### [SUPPLIED INFORMATION]
========================================
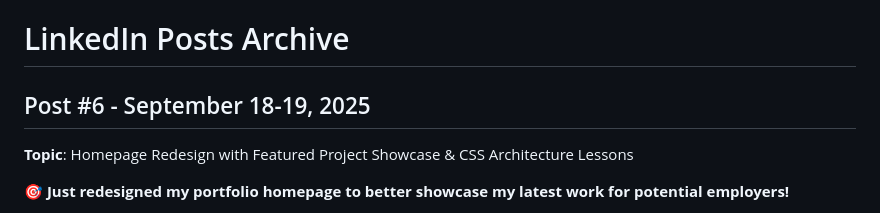
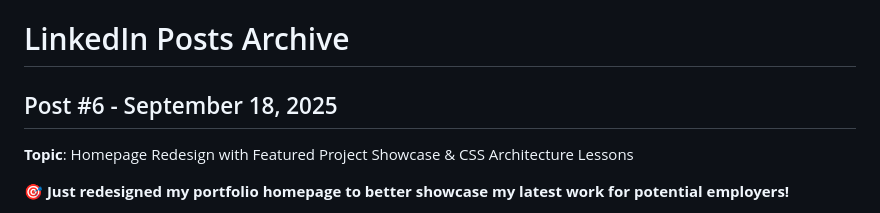
Before and after one commit to balbonits/jdilig-me-v2, a Markdown page: linkedin-posts.md, the part around the change. Drawn GitHub-style.

Commit message:
fix: correct date back to September 18, 2025
🤖 Generated with [Claude Code](https://claude.ai/code)

Co-Authored-By: Claude <noreply@anthropic.com>

```diff
--- a/linkedin-posts.md
+++ b/linkedin-posts.md
@@ -1,6 +1,6 @@
 # LinkedIn Posts Archive
 
-## Post #6 - September 18-19, 2025
+## Post #6 - September 18, 2025
 **Topic**: Homepage Redesign with Featured Project Showcase & CSS Architecture Lessons
 
 🎯 **Just redesigned my portfolio homepage to better showcase my latest work for potential employers!**
```
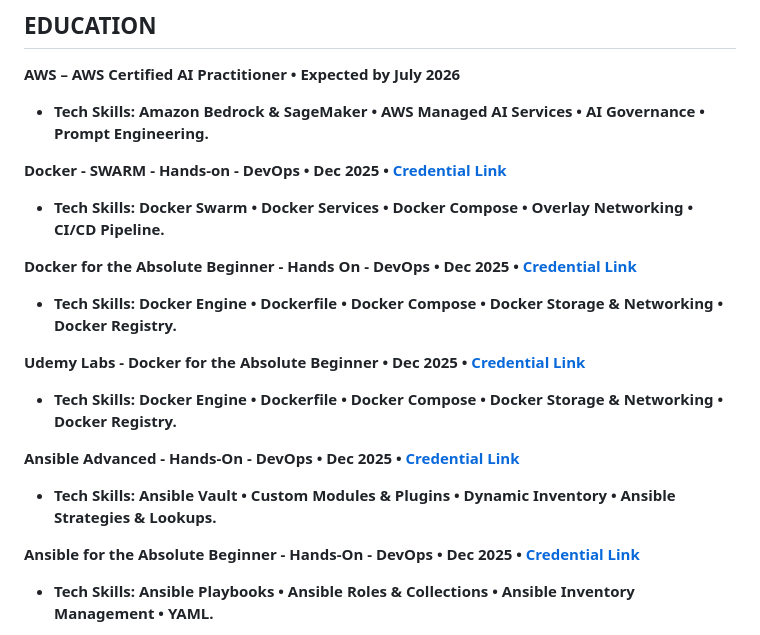
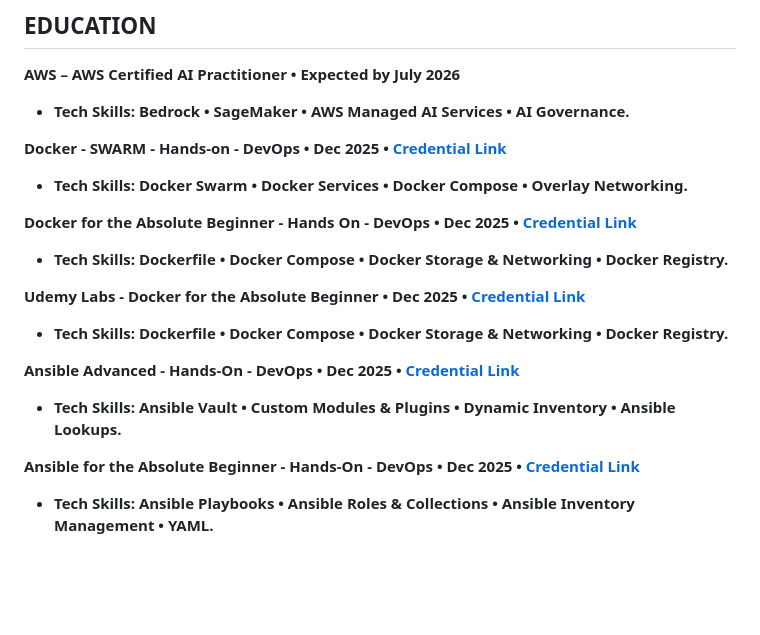
Before and after one commit to Lusanco/lusanco.github.io, a Markdown page: docs/index.md, the part around the change. GitHub-like rendering; blank space fills up the shorter version.

Commit message:
Update index.md 7

```diff
--- a/docs/index.md
+++ b/docs/index.md
@@ -77,23 +77,23 @@
 
 **AWS – AWS Certified AI Practitioner • Expected by July 2026**
 
-- **Tech Skills: Amazon Bedrock & SageMaker • AWS Managed AI Services • AI Governance • Prompt Engineering.**
+- **Tech Skills: Bedrock • SageMaker • AWS Managed AI Services • AI Governance.**
 
 **Docker - SWARM - Hands-on - DevOps • Dec 2025 • [Credential Link](https://www.udemy.com/certificate/UC-31d92716-9112-43cd-b745-0060687c66de/)**
 
-- **Tech Skills: Docker Swarm • Docker Services • Docker Compose • Overlay Networking • CI/CD Pipeline.**
+- **Tech Skills: Docker Swarm • Docker Services • Docker Compose • Overlay Networking.**
 
 **Docker for the Absolute Beginner - Hands On - DevOps • Dec 2025 • [Credential Link](https://www.udemy.com/certificate/UC-405cf4a3-7b03-4aca-b381-46449040474b/)**
 
-- **Tech Skills: Docker Engine • Dockerfile • Docker Compose • Docker Storage & Networking • Docker Registry.**
+- **Tech Skills: Dockerfile • Docker Compose • Docker Storage & Networking • Docker Registry.**
 
 **Udemy Labs - Docker for the Absolute Beginner • Dec 2025 • [Credential Link](https://learn.kodekloud.com/user/certificate/eab7f1dd-5c3e-4338-9290-72a8359b371f)**
 
-- **Tech Skills: Docker Engine • Dockerfile • Docker Compose • Docker Storage & Networking • Docker Registry.**
+- **Tech Skills: Dockerfile • Docker Compose • Docker Storage & Networking • Docker Registry.**
 
 **Ansible Advanced - Hands-On - DevOps • Dec 2025 • [Credential Link](https://www.udemy.com/certificate/UC-b7ecbe7b-7a8f-49ca-a06e-d9574b519218/)**
 
-- **Tech Skills: Ansible Vault • Custom Modules & Plugins • Dynamic Inventory • Ansible Strategies & Lookups.**
+- **Tech Skills: Ansible Vault • Custom Modules & Plugins • Dynamic Inventory • Ansible Lookups.**
 
 **Ansible for the Absolute Beginner - Hands-On - DevOps • Dec 2025 • [Credential Link](https://www.udemy.com/certificate/UC-bce3a9c4-384a-4961-85e9-427379d67c46/)**
 
```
========================================
Leaving out the pictures, print each line of the records above from the first up to and including the one that contains "with [Claude Code](https://claude.ai/code)", exactly as written.

### [ANSWER SECTION]
Before and after one commit to balbonits/jdilig-me-v2, a Markdown page: linkedin-posts.md, the part around the change. Drawn GitHub-style.

Commit message:
fix: correct date back to September 18, 2025
🤖 Generated with [Claude Code](https://claude.ai/code)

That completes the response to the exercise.